Today Justice James A. Richman of the First Appellate District authored an opinion affirming the use by law enforcement of GPS locating services obtained from a stolen cell phone to locate the cell phone thief. In People v. Barnes, a victim of a cell phone robbery reported the crime to the police. The cell phone provider, with the victim’s consent, provided GPS location data to law enforcement. Using that data, officers detained a suspect. The suspect was later identified by the victim as was her property. In the ensuing trial and appeal, the defendant challenged the legitimacy of the stop. The Court of Appeal found the argument lacked merit:

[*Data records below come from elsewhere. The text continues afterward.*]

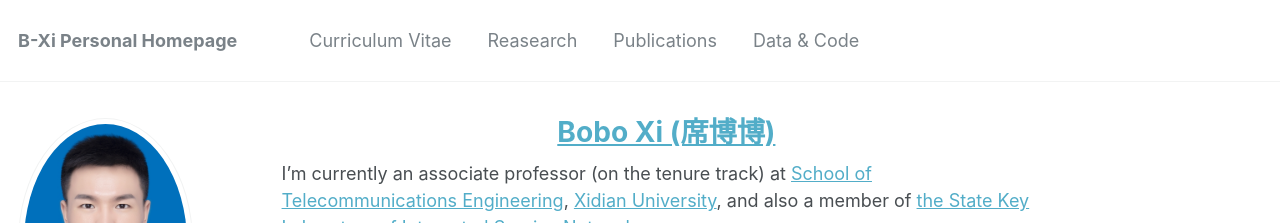
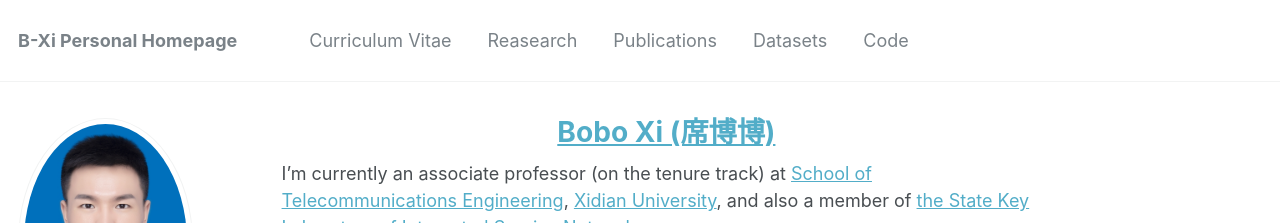
Before and after one commit to wxyflorence/wxyflorence.github.io, a Jekyll site: the page built from _pages/about.md, in a window 1280 px wide and 900 px high. Shown: the top 223 px of the window. Built offline with Jekyll 4.4.1, drawn with Linux system fonts in a browser that asks for light colours; some web fonts are replaced; comment, search, counter and statistics services are not loaded.

Commit message:
修改导航栏的内容

```diff
--- a/_data/navigation.yml
+++ b/_data/navigation.yml
@@ -10,15 +10,18 @@ main:
   - title: "Publications"
     url: /publist/
 
-  - title: "Data & Code"
+  - title: "Datasets"
     url: "#"
     children:
-      - title: "Dataset_Mars-Seg"
+      - title: "Mars-Seg"
         url: /datacode/Dataset_Mars-Seg/
-      - title: "Dataset_ZSMars"
+      - title: "ZSMars"
         url: /datacode/ZSMars/
-      - title: "Dataset_HyMars"
+      - title: "HyMars"
         url: /datacode/HyMars/
+
+  - title: "Code"
+    url: /code/
 
   # - title: "Data & Code"
   #   url: /datacode/
```
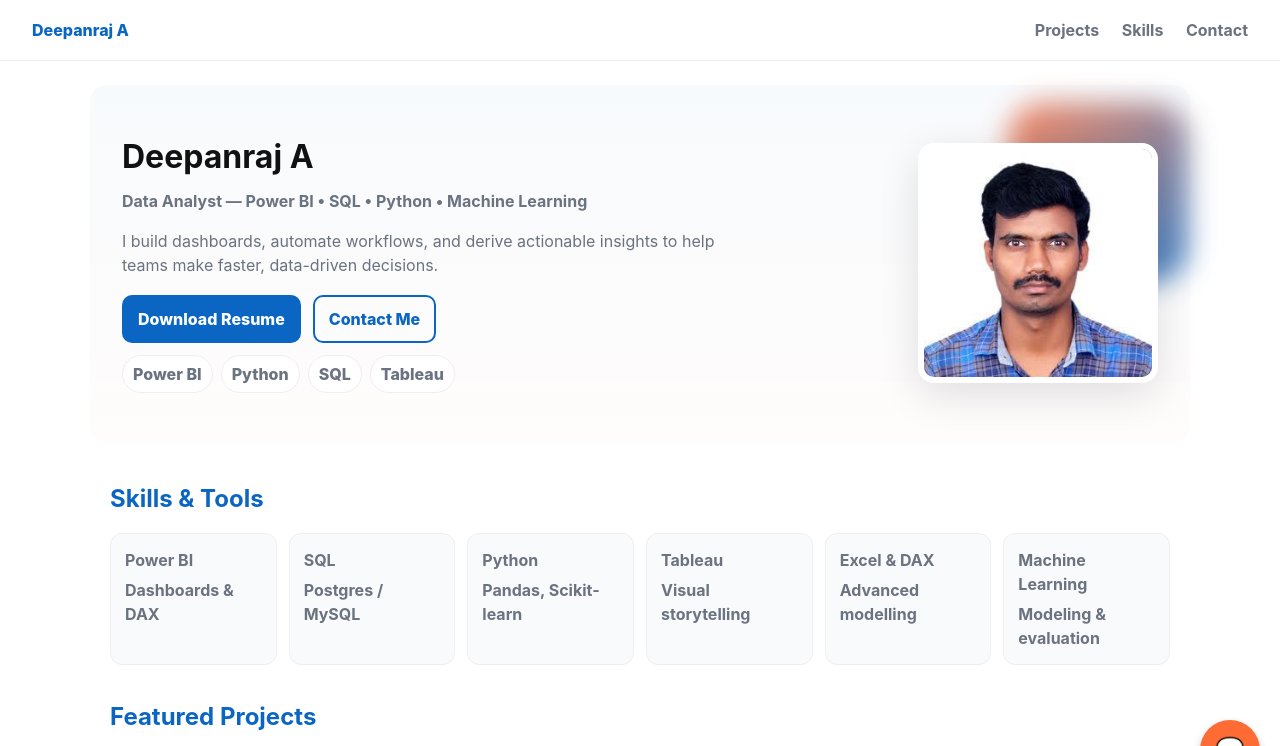
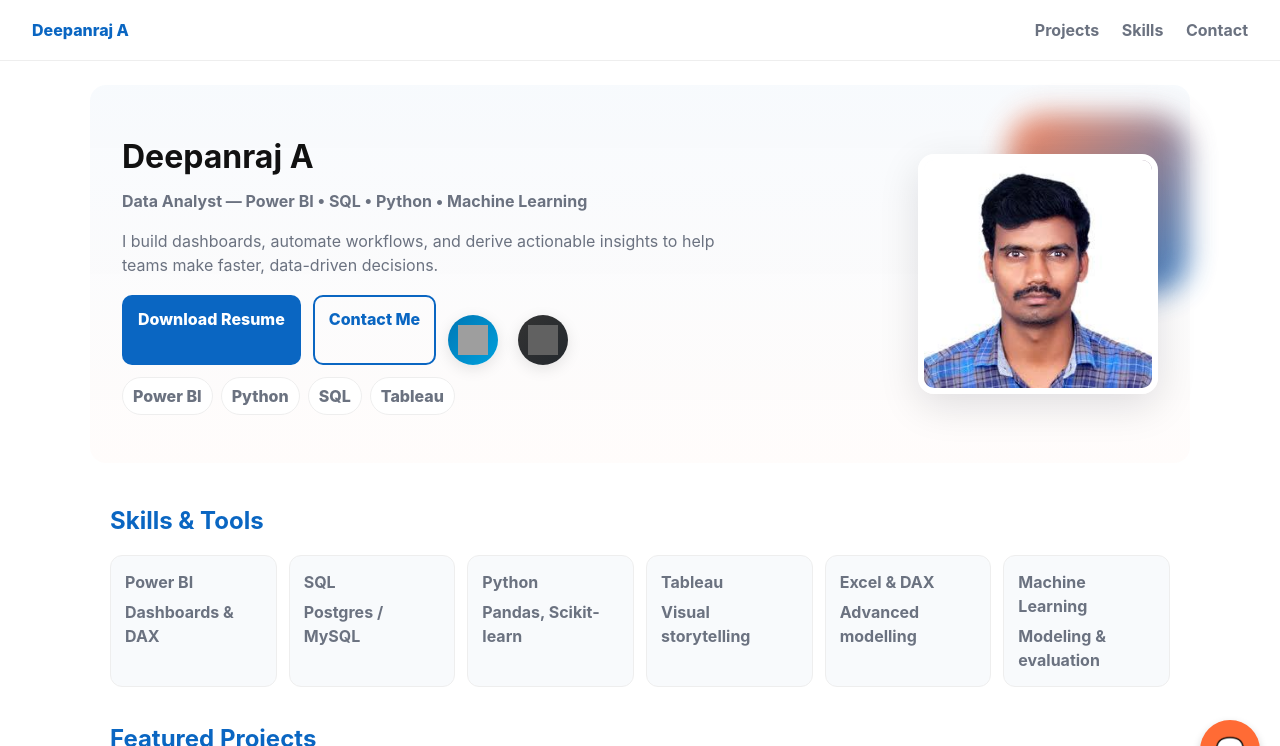
Before and after one commit to deeepanbe/deeepanbe.github.io, a plain HTML site: page index.html in a window 1280 px wide. Shown: the top 746 px of the page. Drawn offline with Linux system fonts and the light colour scheme; grey boxes are pictures that could not be loaded.

Commit message:
Added LinkedIn and GitHub profile links with icons in hero and contact sections

```diff
--- a/index.html
+++ b/index.html
@@ -177,6 +177,48 @@
             0%, 100% { transform: translateY(0); }
             50% { transform: translateY(-5px); }
         }
+
+                /* Social Media Icons */
+        .social-links {
+            display: flex;
+            gap: 20px;
+            margin-top: 20px;
+            justify-content: center;
+        }
+
+        .social-link {
+            display: inline-flex;
+            align-items: center;
+            justify-content: center;
+            width: 50px;
+            height: 50px;
+            border-radius: 50%;
+            transition: all 0.3s ease;
+            box-shadow: 0 4px 15px rgba(0,0,0,0.1);
+        }
+
+        .social-link img {
+            width: 30px;
+            height: 30px;
+            transition: transform 0.3s ease;
+        }
+
+        .social-link:hover {
+            transform: translateY(-5px) scale(1.1);
+            box-shadow: 0 8px 25px rgba(0,0,0,0.2);
+        }
+
+        .social-link:hover img {
+            transform: scale(1.1);
+        }
+
+        .social-link.linkedin {
+            background: linear-gradient(135deg, #0077b5 0%, #00a0dc 100%);
+        }
+
+        .social-link.github {
+            background: linear-gradient(135deg, #333 0%, #24292e 100%);
+        }
     </style>
 </head>
 <body>
@@ -197,6 +239,15 @@
       <div class="cta">
         <a class="btn primary" href="deepanraj%20a%20data%20analyst.pdf" download>Download Resume</a>
         <a class="btn" href="mailto:deepanraj.a@outlook.com">Contact Me</a>
+                        <!-- Social Media Links -->
+                <div class="social-links">
+                    <a href="https://www.linkedin.com/in/deepanraj-a" class="social-link linkedin" target="_blank" title="LinkedIn Profile">
+                        <img src="https://cdn.jsdelivr.net/gh/devicons/devicon/icons/linkedin/linkedin-original.svg" alt="LinkedIn">
+                    </a>
+                    <a href="https://github.com/deeepanbe" class="social-link github" target="_blank" title="GitHub Profile">
+                        <img src="https://cdn.jsdelivr.net/gh/devicons/devicon/icons/github/github-original.svg" alt="GitHub" style="filter: invert(1);">
+                    </a>
+                </div>
       </div>
       <div class="badges" aria-hidden="true">
         <span class="badge">Power BI</span>
@@ -353,6 +404,15 @@
     <section id="contact" class="panel" aria-labelledby="contact-title">
       <h2 id="contact-title">Contact</h2>
       <p>Email: <a href="mailto:deepanraj.a@outlook.com">deepanraj.a@outlook.com</a> · Phone: +91 8940991095</p>
+                  <!-- Social Media Links in Contact -->
+            <div class="social-links" style="margin-top: 15px;">
+                <a href="https://www.linkedin.com/in/deepanraj-a" class="social-link linkedin" target="_blank" title="Connect on LinkedIn">
+                    <img src="https://cdn.jsdelivr.net/gh/devicons/devicon/icons/linkedin/linkedin-original.svg" alt="LinkedIn">
+                </a>
+                <a href="https://github.com/deeepanbe" class="social-link github" target="_blank" title="Follow on GitHub">
+                    <img src="https://cdn.jsdelivr.net/gh/devicons/devicon/icons/github/github-original.svg" alt="GitHub" style="filter: invert(1);">
+                </a>
+            </div>
     </section>
   </main>
 
```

[D]id defendant have a legitimate expectation of privacy in the cell phone he had stolen. The answer is an emphatic “no.” As stated most baldly by the Ninth Circuit: “The Fourth Amendment does not protect a defendant from a warrantless search of property that he stole because regardless of whether he expects to maintain privacy in the contents of stolen property, such an expectation of privacy is not one that society is prepared to accept as reasonable.” (United States v. Caymen (9th Cir. 2005) 404 F.3d 1196, 1200).
You can read the opinion in People v. Barnes, A135131 here.